Nuts are continuously touted for their beneficial health properties, and Brazil nuts are no exception, as they are high in selenium, which is a mineral that’s healthy for your immune system and thyroid functioning. But too much selenium can actually be toxic to the body, causing brittle hair, nails and digestive complications. To avoid the risks and reap the health benefits, stick to two of these nuts a day.
It’s hard to imagine this highly touted fruit as having any downsides, as they contain several essential nutrients, and have benefits for digestion, heart health and weight loss. They’re also a great source of potassium, which works alongside sodium to maintain a normal blood pressure. Potassium is also an electrolyte, which helps to maintain a healthy balance of fluids in the body. But too much of this mineral can actually cause hyperkalemia, which can lead to heart, muscle, and nerve problems. One or two a day won’t harm you, but avoid the all-banana diet that some people advocate.

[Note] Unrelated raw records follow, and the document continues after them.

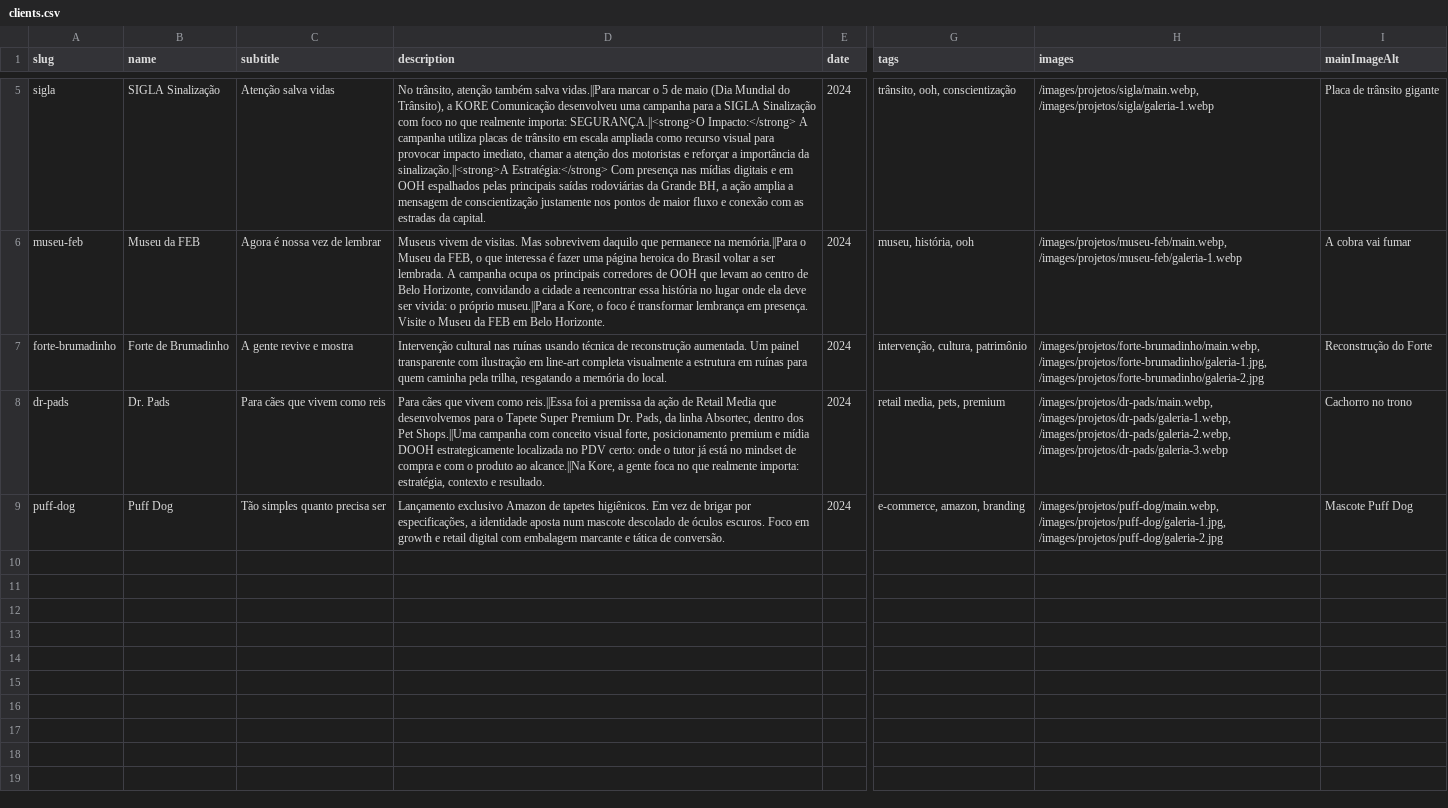
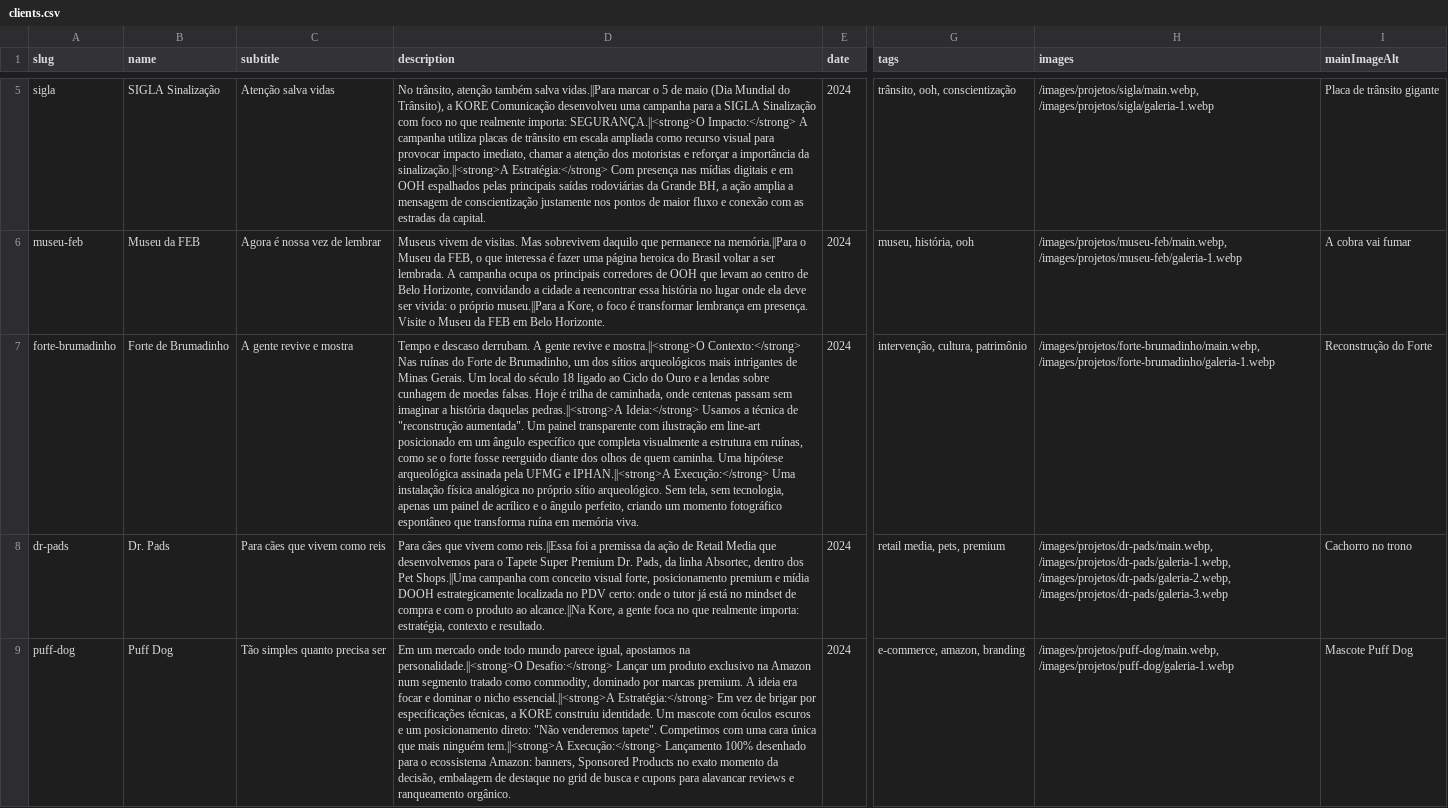
Before and after one commit to Kevinvem04/kore-websiteinstitucional, a CSV file: clients.csv, drawn as a sheet; only a part is shown, gaps mark what is left out; the diff names each change by its address in the sheet, - before the commit and + after, or states it on an @@ line.

```diff
--- a/clients.csv
+++ b/clients.csv
-D7 (description): Intervenção cultural nas ruínas usando técnica de reconstrução aumentada. Um painel transparente com ilustração em line-art completa visualmente a estrutura em ruínas para quem caminha pela trilha, resgatando a memória do local.
+D7 (description): Tempo e descaso derrubam. A gente revive e mostra.||<strong>O Contexto:</strong> Nas ruínas do Forte de Brumadinho, um dos sítios arqueológicos mais intrigantes de Minas Gerais. Um local do século 18 ligado ao Ciclo do Ouro e a lendas sobre cunhagem de moedas falsas. Hoje é trilha de caminhada, onde centenas passam sem imaginar a história daquelas pedras.||<strong>A Ideia:</strong> Usamos a técnica de "reconstrução aumentada". Um painel transparente com ilustração em line-art posicionado em um ângulo específico que completa visualmente a estrutura em ruínas, como se o forte fosse reerguido diante dos olhos de quem caminha. Uma hipótese arqueológica assinada pela UFMG e IPHAN.||<strong>A Execução:</strong> Uma instalação física analógica no próprio sítio arqueológico. Sem tela, sem tecnologia, apenas um painel de acrílico e o ângulo perfeito, criando um momento fotográfico espontâneo que transforma ruína em memória viva.
-H7 (images): /images/projetos/forte-brumadinho/main.webp, /images/projetos/forte-brumadinho/galeria-1.jpg, /images/projetos/forte-brumadinho/galeria-2.jpg
+H7 (images): /images/projetos/forte-brumadinho/main.webp, /images/projetos/forte-brumadinho/galeria-1.webp
-D9 (description): Lançamento exclusivo Amazon de tapetes higiênicos. Em vez de brigar por especificações, a identidade aposta num mascote descolado de óculos escuros. Foco em growth e retail digital com embalagem marcante e tática de conversão.
+D9 (description): Em um mercado onde todo mundo parece igual, apostamos na personalidade.||<strong>O Desafio:</strong> Lançar um produto exclusivo na Amazon num segmento tratado como commodity, dominado por marcas premium. A ideia era focar e dominar o nicho essencial.||<strong>A Estratégia:</strong> Em vez de brigar por especificações técnicas, a KORE construiu identidade. Um mascote com óculos escuros e um posicionamento direto: "Não venderemos tapete". Competimos com uma cara única que mais ninguém tem.||<strong>A Execução:</strong> Lançamento 100% desenhado para o ecossistema Amazon: banners, Sponsored Products no exato momento da decisão, embalagem de destaque no grid de busca e cupons para alavancar reviews e ranqueamento orgânico.
-H9 (images): /images/projetos/puff-dog/main.webp, /images/projetos/puff-dog/galeria-1.jpg, /images/projetos/puff-dog/galeria-2.jpg
+H9 (images): /images/projetos/puff-dog/main.webp, /images/projetos/puff-dog/galeria-1.webp
```
Also changed, not shown: 10 other files.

Spices and herbs are regularly celebrated for their many medicinal properties. Cinnamon, for instance, is high in antioxidants that can fight inflammation and lower blood sugar levels. It’s also been linked to a reduced risk of heart disease, cancer and neurodegenerative diseases, but cinnamon also contains high levels of the compound coumarin, which can be harmful in large doses. The body can tolerate a daily intake of 0.2 mg per kg of body weight of coumarin, but anymore than that may result in liver toxicity and cancer.
Including broccoli, Brussels sprouts, kale, cabbage and collard greens, cruciferous vegetables have been linked with many health benefits, including a reduced risk of cancer and heart disease. But compounds in these vegetables known as thiocyanates can interfere with the body’s ability to absorb iodine, resulting in a condition called hypothyroidism whose symptoms include an enlarged thyroid gland, weight gain, constipation, dry skin and reduced energy levels. People with thyroid problems should avoid consuming large amounts of these veggies.